The Exploit Prediction Scoring System (EPSS) is a crucial tool for organisations, guiding them in prioritising vulnerabilities based on the likelihood of exploitation. However, as cyber threats evolve and organisational priorities shift, a static approach to EPSS thresholds may not suffice. Adapting your EPSS thresholds to match organisational risk tolerance, the capabilities of your cybersecurity team, and the changing threat landscape is essential for maintaining an effective defence.

Understanding EPSS Thresholds

EPSS provides a probabilistic score, predicting the chance a vulnerability will be exploited. To make this information actionable, organisations set EPSS thresholds—specific scores that categorise vulnerabilities into priority levels (e.g., high, medium, low). These thresholds are not universal; they should be customised to reflect each organisation’s unique security needs.

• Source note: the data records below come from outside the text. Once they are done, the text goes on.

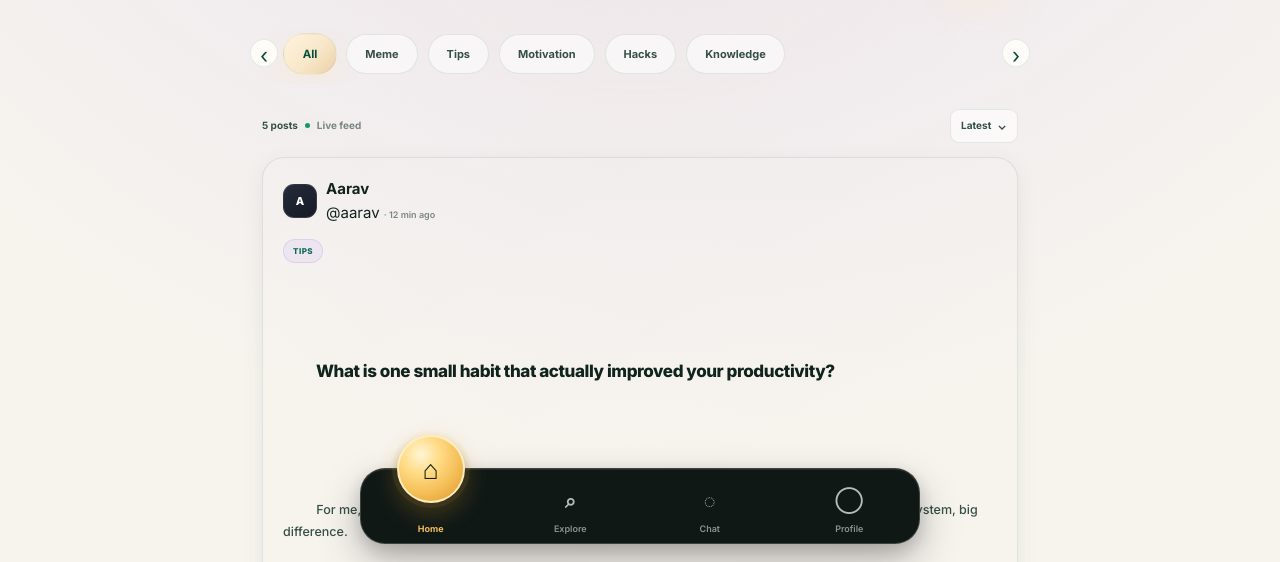
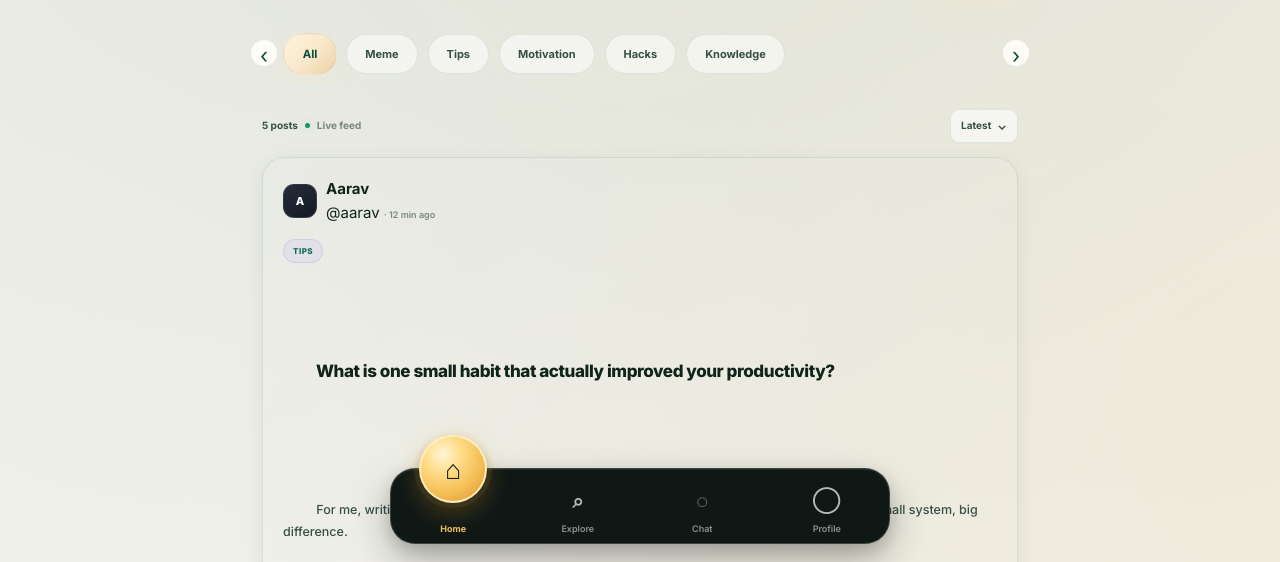
Before and after one commit to anlystix/Brocode, a plain HTML site: page index.html in a window 1280 px wide. Shown: the part 238-800 px from the top of the page. Drawn offline with Linux system fonts and the light colour scheme.

Commit message:
Update responsive.css

```diff
--- a/css/responsive.css
+++ b/css/responsive.css
@@ -11,6 +11,7 @@
   width: 100%;
   max-width: var(--container);
 }
+
 
 /* =========================================================
    SMALL MOBILE — 320px+
@@ -47,7 +48,6 @@
   .create-btn {
     min-width: 40px;
     width: 40px;
-
     padding: 0;
   }
 
@@ -86,7 +86,6 @@
   .create-btn {
     width: auto;
     min-width: 76px;
-
     padding: 0 13px;
   }
 
@@ -192,19 +191,34 @@
 
 @media (min-width: 768px) {
 
+  /*
+   * Keep the main premium Emerald + Cream theme.
+   * Do not introduce a separate purple desktop background.
+   */
+
   body {
     background:
       radial-gradient(
-        circle at 50% -10%,
-        rgba(139, 92, 246, 0.15),
-        transparent 28%
+        circle at 50% -12%,
+        rgba(6, 78, 59, 0.13) 0%,
+        rgba(6, 78, 59, 0.05) 28%,
+        transparent 55%
       ),
-      var(--bg);
+      radial-gradient(
+        circle at 100% 20%,
+        rgba(248, 231, 201, 0.42) 0%,
+        transparent 36%
+      ),
+      linear-gradient(
+        135deg,
+        #F7F4EE 0%,
+        #FAF8F3 48%,
+        #F1ECE3 100%
+      );
   }
 
   .topbar {
     height: 72px;
-
     padding-left: 30px;
     padding-right: 30px;
   }
@@ -237,10 +251,8 @@
 
   .category-item {
     height: 40px;
-
     padding-left: 18px;
     padding-right: 18px;
-
     font-size: 11px;
   }
 
@@ -280,7 +292,6 @@
 
   .content {
     max-width: 780px;
-
     padding-top: 48px;
   }
 
@@ -341,6 +352,141 @@
 
 
 /* =========================================================
+   PREMIUM BOTTOM NAV — RESPONSIVE
+   ========================================================= */
+
+/*
+ * The main Bottom Nav design is controlled by components.css.
+ * These responsive rules only make sure that the same
+ * floating navigation remains properly sized at different
+ * screen widths.
+ */
+
+.bottom-nav {
+  width: min(
+    calc(100% - 24px),
+    520px
+  );
+
+  left: 50%;
+  right: auto;
+
+  transform: translateX(-50%);
+}
+
+.bottom-nav-inner {
+  width: 100%;
+}
+
+
+/* =========================================================
+   SMALL MOBILE BOTTOM NAV — 320px+
+   ========================================================= */
+
+@media (min-width: 320px) {
+
+  .bottom-nav {
+    width: calc(100% - 20px);
+  }
+
+  .bottom-nav-inner {
+    min-height: 64px;
+  }
+
+  .nav-item {
+    min-width: 0;
+    flex: 1;
+  }
+
+  .nav-icon {
+    flex-shrink: 0;
+  }
+
+  .nav-label {
+    white-space: nowrap;
+  }
+
+}
+
+
+/* =========================================================
+   MOBILE BOTTOM NAV — 375px+
+   ========================================================= */
+
+@media (min-width: 375px) {
+
+  .bottom-nav {
+    width: calc(100% - 24px);
+  }
+
+  .bottom-nav-inner {
+    min-height: 66px;
+  }
+
+}
+
+
+/* =========================================================
+   LARGE MOBILE BOTTOM NAV — 430px+
+   ========================================================= */
+
+@media (min-width: 430px) {
+
+  .bottom-nav {
+    width: calc(100% - 30px);
+    max-width: 500px;
+  }
+
+}
+
+
+/* =========================================================
+   TABLET BOTTOM NAV — 600px+
+   ========================================================= */
+
+@media (min-width: 600px) {
+
+  .bottom-nav {
+    width: min(
+      calc(100% - 48px),
+      520px
+    );
+  }
+
+}
+
+
+/* =========================================================
+   TABLET / DESKTOP BOTTOM NAV — 768px+
+   ========================================================= */
+
+@media (min-width: 768px) {
+
+  .bottom-nav {
+    width: min(
+      calc(100% - 60px),
+      520px
+    );
+  }
+
+}
+
+
+/* =========================================================
+   DESKTOP BOTTOM NAV — 900px+
+   ========================================================= */
+
+@media (min-width: 900px) {
+
+  .bottom-nav {
+    width: 500px;
+    max-width: 500px;
+  }
+
+}
+
+
+/* =========================================================
    LANDSCAPE MOBILE
    ========================================================= */
 
@@ -362,6 +508,10 @@
   .bottom-nav {
     height: 58px;
     bottom: 7px;
+  }
+
+  .bottom-nav-inner {
+    min-height: 58px;
   }
 
 }
@@ -402,6 +552,7 @@
 
 }
 
+
 /* =========================================================
    REDUCED MOTION
    ========================================================= */
@@ -418,3 +569,55 @@
   }
 
 }
+
+
+/* =========================================================
+   VERY SMALL SCREENS — SAFETY
+   ========================================================= */
+
+@media (max-width: 319px) {
+
+  .bottom-nav {
+    width: calc(100% - 14px);
+  }
+
+  .bottom-nav-inner {
+    min-height: 60px;
+  }
+
+  .nav-item {
+    min-width: 0;
+    flex: 1;
+  }
+
+  .nav-label {
+    font-size: 9px;
+  }
+
+}
+
+
+/* =========================================================
+   SAFE CONTENT SPACE FOR FIXED BOTTOM NAV
+   ========================================================= */
+
+@media (max-width: 767px) {
+
+  .content {
+    padding-bottom: 100px;
+  }
+
+}
+
+
+/* =========================================================
+   EXTRA SPACE ON DESKTOP FOR FLOATING NAV
+   ========================================================= */
+
+@media (min-width: 768px) {
+
+  .content {
+    padding-bottom: 110px;
+  }
+
+}
```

Factors Influencing EPSS Threshold Adjustments

Risk Tolerance

Organisations vary widely in their risk tolerance, influenced by their industry, regulatory requirements, and strategic goals. High-risk sectors, such as finance, might necessitate stricter EPSS thresholds, while innovative tech companies may afford to be more lenient.

Human Resources

The size and expertise of your cybersecurity team significantly affect your ability to address vulnerabilities. Larger, more specialised teams can manage more threats and thus operate with lower EPSS thresholds. Conversely, smaller teams may need to prioritise more critical vulnerabilities, necessitating higher thresholds.

Credible Threats and Threat Landscape Evolution

The threat landscape is continuously changing, with new vulnerabilities and attack techniques constantly emerging. Adjusting EPSS thresholds in response to these changes is crucial for maintaining an effective cybersecurity posture.

Implementing Dynamic EPSS Threshold Adjustments

  1. Baseline Establishment: Start with setting initial thresholds based on an assessment of your current risk tolerance, cybersecurity team capabilities, and the prevailing threat landscape.
  2. Continuous Monitoring and Evaluation: Keep a close eye on factors that could necessitate threshold adjustments, including changes in risk tolerance, team capacity, and the external threat environment.
  3. Threshold Adjustment Protocol: Define a clear process for when and how thresholds should be adjusted, who is responsible for making these decisions, and the criteria used to guide these changes.
  4. Feedback Loop: Establish a mechanism for evaluating the effectiveness of threshold adjustments in improving your cybersecurity posture. This feedback will inform further refinement of your threshold settings.

Want to know more?

Adopting a strategic approach to EPSS threshold management is essential for adapting to the ever-changing cyber threat landscape and organizational dynamics. This guide complements our ongoing discussion on EPSS and its role in cybersecurity, further explored in the below blog posts: